The Council for Medical Schemes (CMS) has recommended that medical schemes contribution increases be limited to 4.2% in 2022.
In a circular sent to schemes this week, the regulator said that this is in line with the National Treasury’s projected Consumer Price Inflation (CPI) increase.
“In instances where it is economically feasible to implement a lower contribution increase than the CMS recommended CPI-linked rate, Trustees are encouraged to adopt innovative pricing models, subject to an independent actuarial evaluation,” it said.
“The CMS is also cognizant of the heightened uncertainty regarding the impact of the pandemic on healthcare claims costs, as well as how quickly member’s health-seeking behaviour will normalise.

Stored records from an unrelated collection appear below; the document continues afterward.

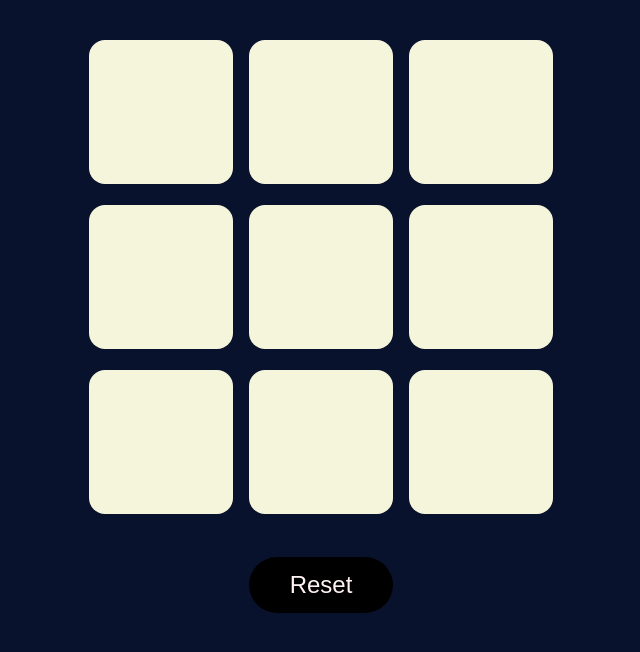
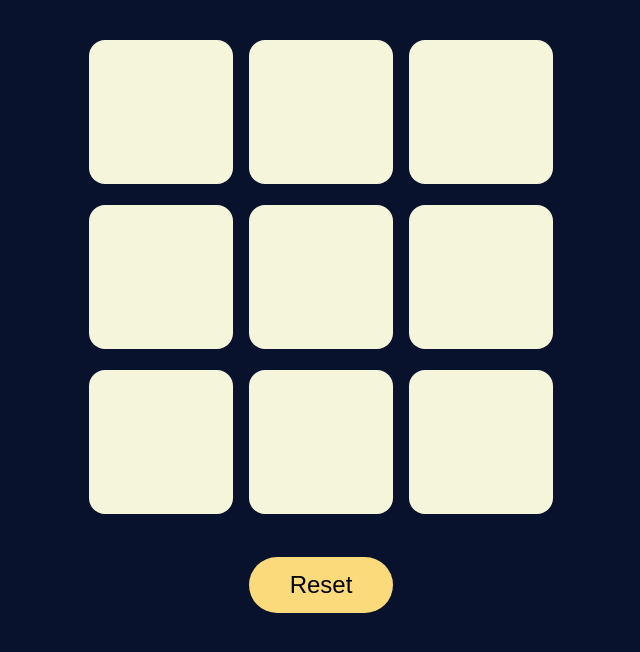
Before and after one commit to Kirankumar2604/Tic-Tac-toe, a plain HTML site: page index.html in a window 1280 px wide. Shown: the part 88-740 px from the top of the page, without its empty margins (319-959 px from the left). Drawn offline with Linux system fonts and the light colour scheme.

Commit message:
Update style.css

```diff
--- a/style.css
+++ b/style.css
@@ -39,10 +39,10 @@ body{
 #resetBtn{
     width: 18vmin;
     height: 7vmin;
-    background-color: black;
+    background-color: #FADA7A;
     border-radius: 2rem;
     border: none;
-    color: #FFF2F2;
+    color: #000;
     font-size: 3vmin;
 }
 .msg{
```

“As such, pricing decisions for the 2022 benefit year should be largely data-dependent and sensitive to the demographic risk profile and financial position of each scheme.”
According to the CMS, there are about 4.05 million registered members of different medical schemes, serving a total of 8.94 million beneficiaries. This is about one in six of South Africa’s population of nearly 60 million.
A sudden spike in claims
As the trajectory of the pandemic continues to unfold in the coming months, some medical schemes may experience sudden spikes in high-cost claims – although the overall economic cost of the pandemic on the industry remains uncertain, the CMS said.
The adverse impact of the pandemic on the industry also depends on schemes’ demographic risk profiles, the size of the population covered, and the extent of existing cross-subsidies within benefit options or schemes.
In addition, the individual financial position of a medical scheme pre-pandemic will determine the degree to which it is likely to absorb the possible high-cost claims related to the Covid-19, it said.
“The CMS believes that medical schemes with high accumulated reserves should be well insulated against this spike.
“On the other hand, schemes that were already in a weak financial position pre-pandemic may be vulnerable in the long-run, potentially requiring interventions such as amalgamating with other schemes.”
The CMS said schemes should also be cautious of pent-up demand as South Africans aim to make use of their medical aids as concerns around Covid-19 decrease.
“In this regard, it is expected that as the vaccination rate increases, and the number of Covid-19 cases abate, some of the minor medical conditions that were postponed, may potentially require complex and costly medical interventions to restore patients’ initial health status,” the regulator said.
“Studies also indicate that as countries move out of different Covid-19 waves, hospital visit volumes slowly recover, although the utilisation rates of different services remain well below pre-pandemic levels.”
It is also probable that some healthcare services will be completely forgone, leading to lower than budgeted claims cost, the CMS said.
“On the contrary, the catch-up of medical procedures after Covid-19 may also last longer and be more costly than assumed. Accordingly, medical schemes need to prepare for all these prospects and the possible higher claims in areas directly tied to the pandemic – including Long Covid.”